How to conceptualize contemporary art drawing on our oldest artistic traditions: this was the gauntlet thrown down by the 34th Panorama of Brazilian Art, on display at the Museum of Modern Art in São Paulo (MAM-SP), which closed on December 18, 2015. The heart of the exhibit, entitled Da pedra da terra daqui (Rocks from this place here), is a representative set of 60 polished stone sculptures, produced between 4000 and 1000 B.C. along the coast of what is now southern Brazil and northern Uruguay. Most of the sculptures were found during the excavation of sambaquis, the Portuguese name which refers to prehistoric kitchen middens, which are man-made shell mounds that had various uses (ranging from homes to tombstones) and distributed along this coastal area. Six contemporary artists were invited to dialogue with the indigenous pieces as a formal unit: Cildo Meireles, Cao Guimarães, Miguel Rio Branco, Berna Reale, Erika Verzutti and Pitágoras Lopes.
“I believe that this exhibit showcases the artist observing his environment – whether 6,000 years ago or today,” explains curator Aracy Amaral, a full professor of the History of Art at the School of Architecture and Urban Studies at the University of São Paulo (FAU-USP). For over 20 years, her goal has been to shine a light on the cohesiveness, beauty and stylistic unity that characterizes these archeological finds now on exhibit. The audience for art in Brazil that is well acquainted with the work of Italian artist Constantin Brancusi (1876-1957) from Rome, for example, has had little chance to see these polished stone sculptures up close, most of which depict animals (also known as zoólitos) that recall the elegant forms of the modernist master. “The fascinating part is the mystery surrounding these objects that managed to survive the centuries,” says Amaral. “Their presence at tomb sites also says something about the religious beliefs of these ancient peoples, who had disappeared thousands of years before European settlers arrived.”

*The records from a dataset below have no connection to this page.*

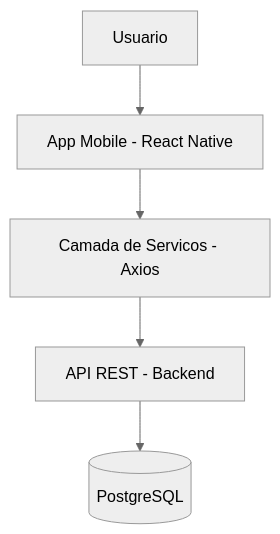
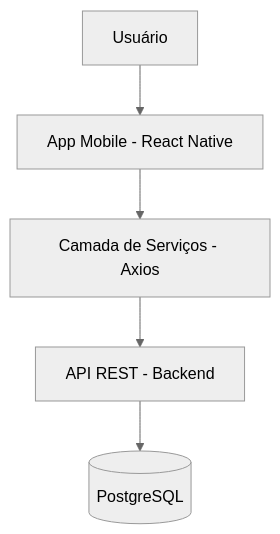
The diagram in readme.md (RenatoBrunetti/fiap-postech-5fsdt-fase5-hackathon-mobile), drawn with Mermaid (neutral theme) before and after one commit. The commit also changed other lines of this file, not shown here.

````diff
--- a/readme.md
+++ b/readme.md
@@ -139,7 +139,7 @@
 ```mermaid
 flowchart TD
-	U[Usuario] --> M[App Mobile - React Native]
-	M --> S[Camada de Servicos - Axios]
+	U[Usuário] --> M[App Mobile - React Native]
+	M --> S[Camada de Serviços - Axios]
 	S --> B[API REST - Backend]
 	B --> D[(PostgreSQL)]
 ```
````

Since 1980, Amaral has been interested in publicizing the stone sculpture collection. That year, she visited almost every museum that had a collection of these pieces in its archives. In a 1981 article entitled “A escultura brasileira” (Brazilian sculpture), she wrote that the stone sculptures produced by the indigenous artists “are a sophisticated visual and artistic solution, while maintaining their connection to the local context in an organic way, drawing from it inspiration and material for the sculptures.” Beginning in early 2000, when her desire to bring these sculptures together in an exhibit became an actual project, Amaral sought help from archeologist André Prous, a professor at the Federal University of Minas Gerais (UFMG) and author of the book O Brasil antes dos brasileiros (Brazil before there were Brazilians) (published by Jorge Zahar Editor, 2007).
The decision to invite only a small group of artists from the large community of contemporary artists in Brazil without any obligation to include young artists is a move away from the trend in recent decades in which the Panorama of Brazilian Art grouped a large number of artists around a curator’s particular premise. Amaral and her assistant curator, Paulo Miyada, chose the artists in a more intuitive way also because they have a commanding presence in the contemporary art world. Each artist in some way celebrates the recovery of a distant past and the aesthetic implications of thinking critically about national culture from a much wider perspective than the conventional approach, which dates Brazilian culture from the discovery of Brazil by European settlers.
In a 15-minute video essay, Cao Guimarães extends the timeframe and discovers in a pilgrimage through the region where the sambaquis were found in Santa Catarina, something akin to the lost link with the traditions and habits of the people who created these treasures prior to the arrival of the Portuguese explorer Pedro Alavares Cabral. Today, like yesterday, there are people who live on the fish they catch and the shellfish they clean. Berna Reale, for her part, talks not of the past, but rather of the challenges and crossroads of today’s world. In both O tema da festa (The theme of the party) and the video Habitus, the artist and criminal investigator from Belem exposes the naturalization of violence in Brazilian society.
A natural pessimist, Miguel Rio Branco reconstructs a post-human world, in which nature takes over what remains of a culture that failed, represented by wrecked television sets and the remnants of twisted materials. Erika Verzutti and Pitágoras Lopes create works that deal in a more literal sense with the universe of artists that created the zoólitos.
The most daring and complex work in the exhibit was created by Cildo Meireles. The artist finalized a project designed in 1969, Elevar a estatura do Brasil (Elevating Brazil’s stature), bringing to the top of the Pico da Neblina, Brazil’s highest mountain, a stone taken from its lowest elevation. The project required partnerships, especially with photographer Edouard Fraipont, charged with implementing it, and intense negotiations with the Yanomami Indians, who believe that the Pico da Neblina or Yaripo (as they call it) is sacred ground.Republish